The Decarceration Nation Podcast (with Josh and Joel)

Welcome to the new podcast "Decarceration Nation" which I am co-hosting with my friend Joel.

We will be focusing on the need for serious reform of our systems of criminal justice and incarceration in the United States with an emphasis on bringing people back from prison ready to succeed.

Decarceration Nation is now available on iTunes, we would love for you to subscribe from the iTunes store. We are also available on

Notes From Episode Three "Power of Prosecutors"

My book "Writing Your Own Best Story: Addiction & Living Hope" is available as an ebook or in paperback on

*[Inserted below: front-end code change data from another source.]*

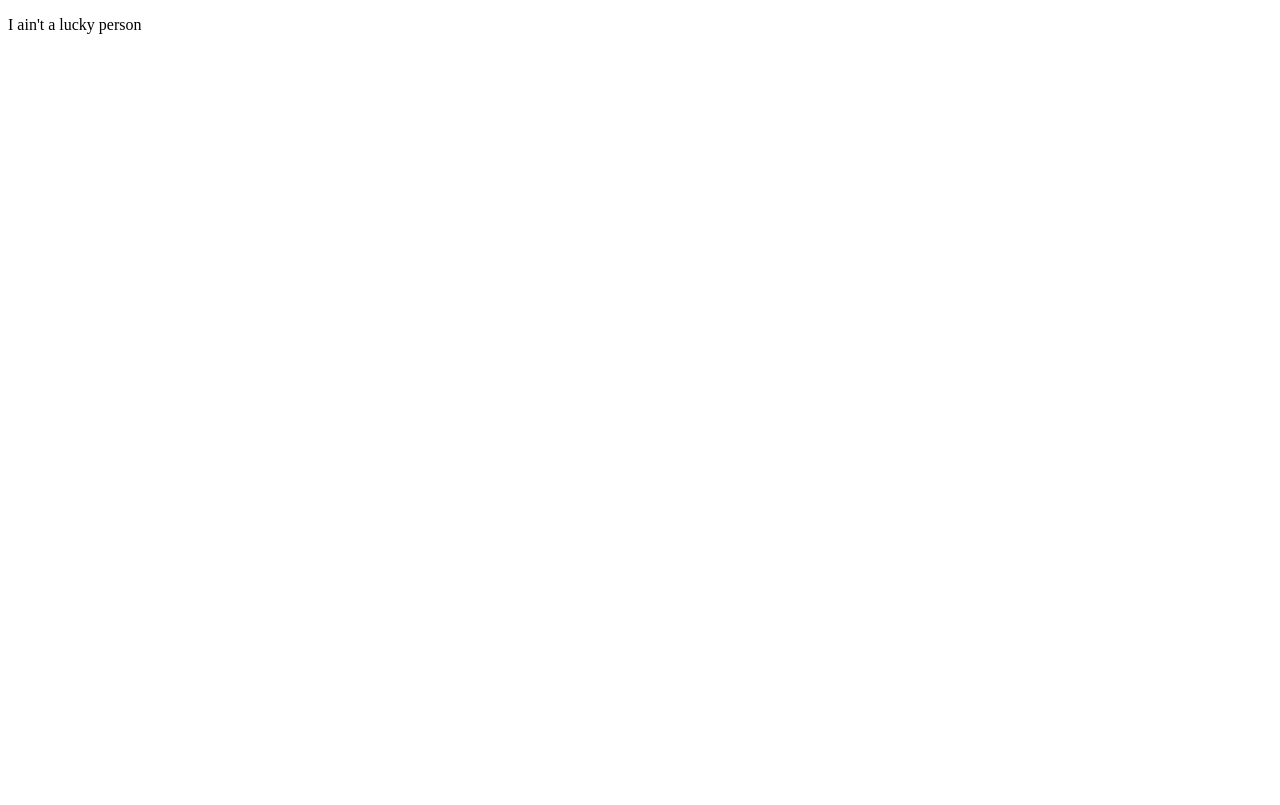
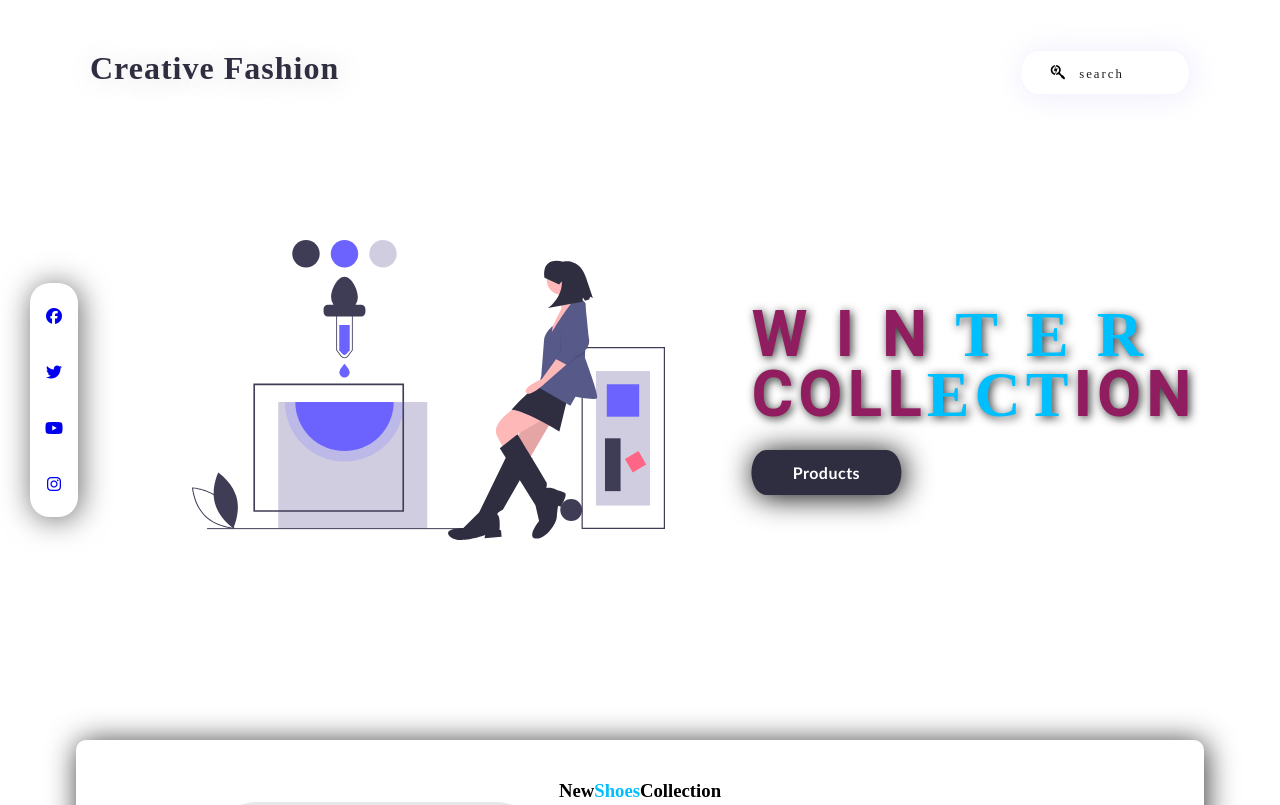
Before and after one commit to shabbir303/Second-Project, a plain HTML site: page index.html in a window 1280 px wide. Shown: the top 805 px of the page. Drawn offline with Linux system fonts and the light colour scheme.

Commit message:
1st change

```diff
--- a/index.html
+++ b/index.html
@@ -5,8 +5,64 @@
     <meta http-equiv="X-UA-Compatible" content="IE=edge">
     <meta name="viewport" content="width=device-width, initial-scale=1.0">
     <title>Document</title>
+    <script src="https://kit.fontawesome.com/b7a6860514.js" crossorigin="anonymous"></script>
+    <link rel="stylesheet" href="style.css">
 </head>
 <body>
-    <p>I ain't a lucky person</p>
+    <div class="container">
+        <div class="logo">
+            <a href="">Creative Fashion
+            </a>
+        </div>
+        <div class="searchArea">
+            <div class="search-box">
+                <i class="fa-brands fa-searchengin"></i>
+                <input type="search" placeholder="search">
+            </div>
+        </div>
+        <div class="section1">
+            <img src="image/undraw_add_color_19gv.svg" alt="">
+        </div>
+        <div class="section1button">
+            <h1>WIN<span class="color">TER</span></h1>
+            <h2>COLL<span class="color" >ECT</span>ION</h2>
+            <button class="btn">Products</button>
+        </div>
+        <div class="iconArea">
+            <a href="#"><i class="fa-brands fa-facebook"></i></a>
+            <a href="#"><i class="fa-brands fa-twitter"></i></a>
+            <a href="#"><i class="fa-brands fa-youtube"></i></a>
+            <a href="#"><i class="fa-brands fa-instagram"></i></a>
+        </div>
+    </div>
+    <section class="productsection">
+        <h3>New<span>Shoes</span>Collection</h3>
+        <div class="product">
+            <div class="productbox">
+                <img src="image/undraw_shopping_app_flsj.svg" alt="">
+                <p>Lotto Shoes</p>
+                <a href="">$23.30</a>
+                <a href="buybtn">Add to Cart</a>
+            </div>
+            <div class="productbox1">
+                <img src="image/undraw_shopping_app_flsj.svg" alt="">
+                <p>Bata Shoes</p>
+                <a href="">$30.30</a>
+                <a href="buybtn">Add to Cart</a>
+            </div>
+            <div class="productbox2">
+                <img src="image/undraw_shopping_app_flsj.svg" alt="">
+                <p>Apex Shoes</p>
+                <a href="">$33.30</a>
+                <a href="buybtn">Add to Cart</a>
+            </div>
+            <div class="productbox3">
+                <img src="image/undraw_shopping_app_flsj.svg" alt="">
+                <p>Newbalance  Shoes</p>
+                <a href="">$23.30</a>
+                <a href="buybtn">Add to Cart</a>
+            </div>
+        </div>
+    </section>
 </body>
 </html>
--- /dev/null
+++ b/style.css
@@ -0,0 +1,149 @@
+*{
+    margin:0;
+    padding:0;
+    font-family:'Times New Roman', Times, serif;
+}
+.container{
+    width:100%;
+    height:100vh;
+}
+
+a{
+    text-decoration:none;
+}
+
+.logo{
+    position:absolute;
+    left:90px;
+    top:50px;
+}
+.logo a{
+   text-shadow: 2px 2px 30px rgba(0,0,0,0.2);
+   font-weight:bold;
+   color:#2f2e41;
+   font-size:2rem;
+   letter-spacing:1px;
+}
+.searchArea{
+        position: fixed;
+        right: 90px;
+        top: 50px;
+        width: 170px;
+        height: 45px;
+        background-color:#fff;
+        display: flex;
+        justify-content:center;
+        align-items: center;
+        border-radius: 10% 10% 10% 10% / 50% 50% 50% 50%;
+        box-shadow: 2px 2px 30px rgba(167, 158, 245, 0.2);
+        box-sizing: border-box;
+        z-index: 1;
+        border:1px solid rgba(167, 158, 245, 0.1);
+}
+.search-box input{
+       width:90px;
+       height:20px;
+       border:none;
+       outline:none;
+       background-color:transparent;
+       color:#1f1f1f;
+       font-size:1rem;
+       padding:0px 10px;
+}
+
+.search-box input::placeholder{
+      color:#1d1d1d;
+      font-weight:400px;
+      letter-spacing:2px;
+      font-size:0.8rem;
+}
+
+.section1{
+    position:absolute;
+    left:15%;
+    top:30%;
+    transform:tarnslate(-15%,-30%);
+}
+.section1 img{
+    height:300px;
+}
+.section1button{
+    position:absolute;
+    top:50%;
+    left:90%;
+    transform:translate(-90%,-50%);
+}
+.section1button h1,h2{
+     font-family:roboto;
+     font-weight:bold;
+     margin:0px;
+     line-height:60px;
+     font-size:4rem;
+     text-shadow:2px 2px 10px rgba(0,0,0,0.8);
+     letter-spacing:5px;
+     color:#8f1d5f;
+     text-transform:uppercase;
+}
+span{
+    color:deepskyblue;
+}
+.section1button h1{
+    letter-spacing:28px;
+}
+.btn{
+    width:150px;
+    height:45px;
+    background-color:#2f2e41;
+    box-shadow:2px 2px 30px rgb(0, 0, 0);
+    display:flex;
+    justify-content:center;
+    align-items:center;
+    border-radius:10% 10% 10% 10%/50% 50% 50% 50%;
+    margin-top:25px;
+    color:#fff;
+    font-family:'Gill Sans', 'Gill Sans MT', Calibri, 'Trebuchet MS', sans-serif;
+    font-weight:600;
+    letter-spacing:0.5px;
+    font-size:1rem;
+    outline:none;
+    border:none;
+    cursor:pointer;
+    border:transparent !important;
+}
+.btn:hover{
+    color:darkblue;
+    background-color:crimson;
+    transition: all ease 0.2s;
+}
+.iconArea{
+    position:fixed;
+    left:30px;
+    top:50%;
+    transform:translateY(-50%);
+    border-radius:20px;
+    background-color:#fff;
+    box-shadow:2px 2px 30px rgba(0,0,0,0.6);
+    padding:5px 0px;
+    z-index:1;
+}
+.iconArea a{
+    display:flex;
+    flex-direction:column;
+    justify-content:center;
+    align-items:center;
+    padding:20px 15px;
+}
+.productsection{
+    width:85%;
+    background-color:#fff;
+    box-shadow:2px 2px 30px rgb(56, 54, 54);
+    display:flex;
+    margin:30px auto;
+    flex-direction:column;
+    align-items:center;
+    padding:40px 20px;
+    margin-top:-60px;
+    position:relative;
+    background-size:1000px;
+    border-radius:10px;
+}
```
Also changed, not shown: image/undraw_Successful_purchase_re_mpig.svg (added), image/undraw_add_color_19gv.svg (added), image/undraw_career_progress_ivdb.svg (added), image/undraw_heatmap_uyye.svg (added), image/undraw_in_no_time_6igu.svg (added), image/undraw_shopping_app_flsj.svg (added), image/undraw_smartwatch_74tv.svg (added), image/undraw_watch_application_uhc9.svg (added).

My recaps and writing about the television series "Orange Is the New Black" is covered thoroughly in this guide.

The story of Tarra's Oregon Supreme Court case was retold recently by the New York Times with, in my opinion, a very indelicate and inappropriate headline (we who are formerly incarcerated do not believe we should be reduced in language to ONLY our worst moments).

This is the John Pfaff study where he explained the importance of prosecutors in the rise of Mass Incarceration. He is also the author of the book "Locked In" which has had a huge influence on my thinking about criminal justice and incarceration.

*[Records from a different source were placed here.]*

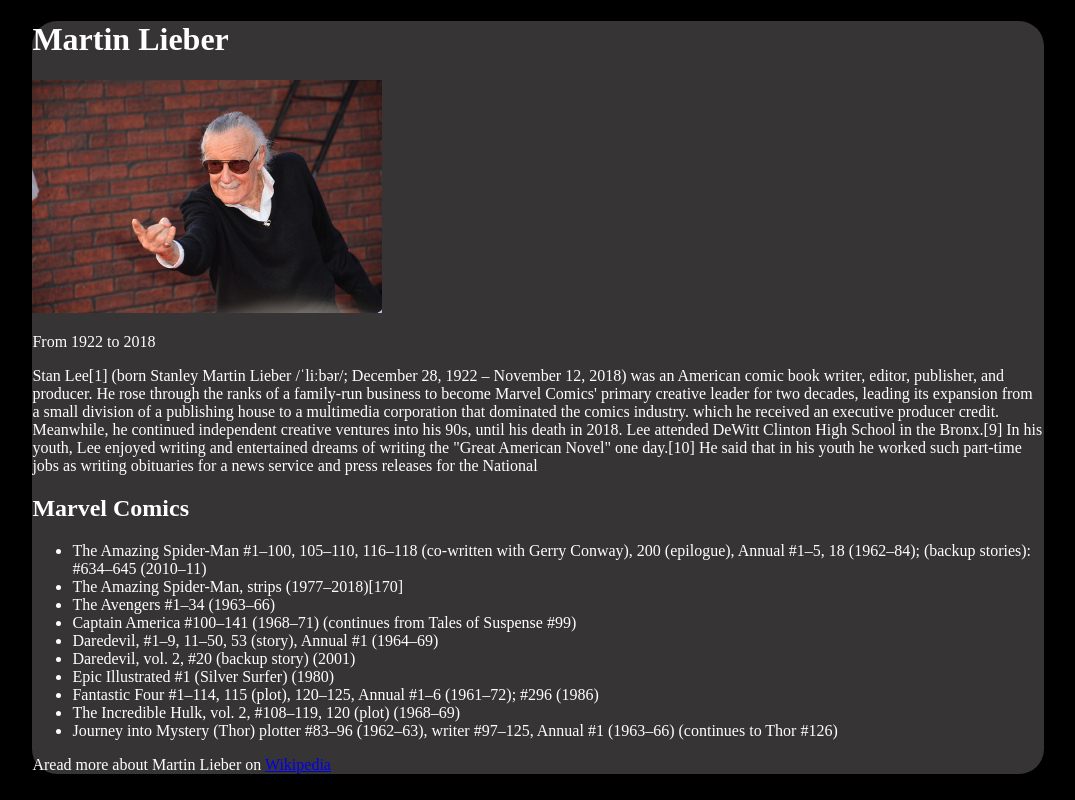
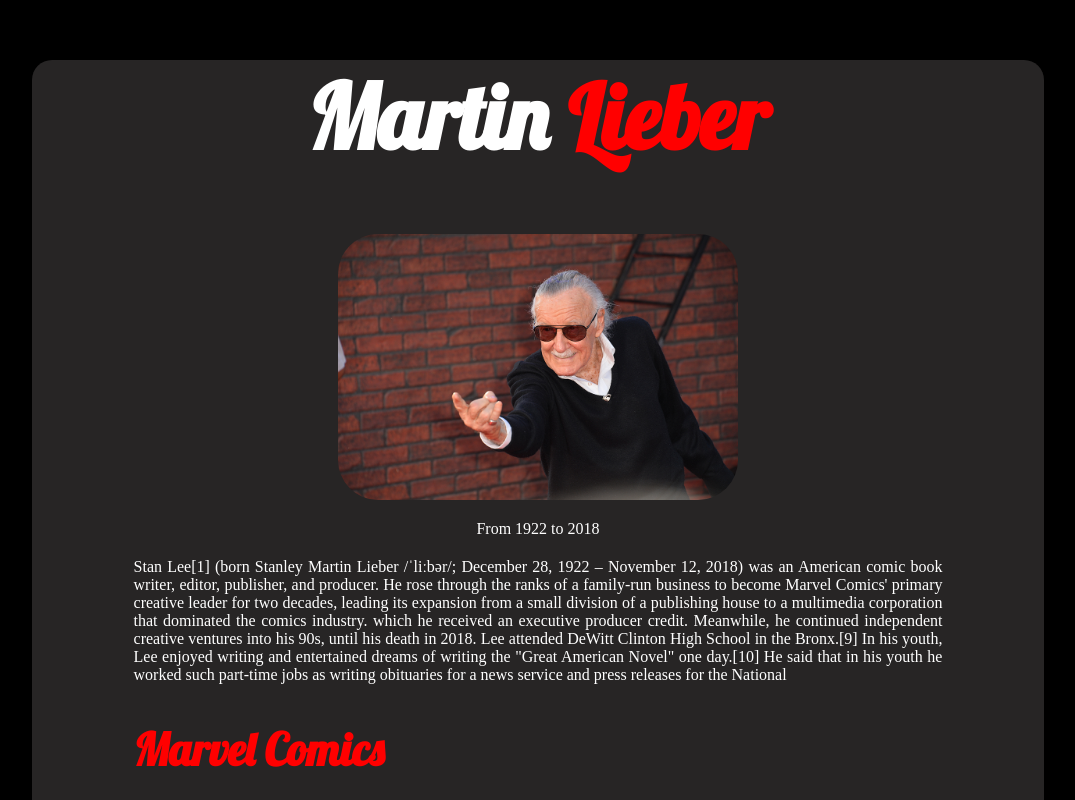
Before and after one commit to guneysrhat/HTML-Website, a plain HTML site: page index.html in a window 1280 px wide. Shown: the top 800 px of the page, without its empty margins (102-1177 px from the left). Drawn offline with Linux system fonts and the light colour scheme.

Commit message:
second css

```diff
--- a/index.css
+++ b/index.css
@@ -4,8 +4,49 @@
 }
 
 .container {
-    background-color: rgb(54, 52, 52);
+    /* border: 2px solid red; */
+    background-color: rgb(48, 46, 46, 0.815);
     width: 80%;
     margin: auto;
-    border-radius: 25px;
+    border-radius: 20px;
 }
+
+.heading {
+    font-family: 'Lobster', cursive;
+}
+
+#title {
+    font-size: 90px;
+    text-align: center;
+}
+
+#span1 {
+    color: red;
+}
+
+#img-div {
+    text-align: center;
+}
+
+#image {
+    width: 400px;
+    border-radius: 40px;
+}
+
+#info {
+    /* border: 1px solid red; */
+    width: 80%;
+    margin: 20px auto;
+    text-align: justify;
+}
+
+#marvel {
+    color: red;
+    font-size: 45px;
+    margin-left: 10%;
+}
+
+ul {
+    width: 80%;
+    margin: auto;
+}
--- a/index.html
+++ b/index.html
@@ -6,13 +6,18 @@
     <meta http-equiv="X-UA-Compatible" content="IE=edge">
     <meta name="viewport" content="width=device-width, initial-scale=1.0">
     <link rel="stylesheet" href="index.css">
+    <link rel="preconnect" href="https://fonts.googleapis.com">
+    <link rel="preconnect" href="https://fonts.gstatic.com" crossorigin>
+    <link
+        href="https://fonts.googleapis.com/css2?family=Lato:wght@400;700&family=Lobster&family=Roboto:wght@400;700&display=swap"
+        rel="stylesheet">
     <title>Document</title>
 </head>
 
 <body>
     <div class="container">
 
-        <h1 class="heading" id="title">Martin Lieber</h1>
+        <h1 class="heading" id="title">Martin <span id="span1">Lieber</span> </h1>
         <div id="img-div">
             <img id="image" src="/img/stan-lee.jpg" alt="" width="350px">
             <p id="date">From 1922 to 2018</p>
```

My claim about prosecutors running unopposed came from this ACLU study.

My claims about racism have been documented in the notes for previous episodes but it can probably be tied back to this factoid.

Many of my claims about prosecutors came from this article about prosecutors working together against criminal justice reform and this article defining the scope of the prosecutor problem. There is also this article about the inertia that continues to favor reelecting the same prosecutors over and over.

Here is the article about innocence denial that Joel referred to.

The evidence suggesting that 60% of prison budgets go to facilities and staff was from this Vera Institute 2017 study.

The differential between prosecutors and indigent defense can be quite substantial, here is some evidence of that.

Here is a link to Michelle Alexander's book "The New Jim Crow."

Okay, that is my list for Episode 3. If I find more resources to share, I will come back and post them when I get a chance.

Next week, hopefully, will be an interview with Lauren Brooke Eisen of the Brennan Center.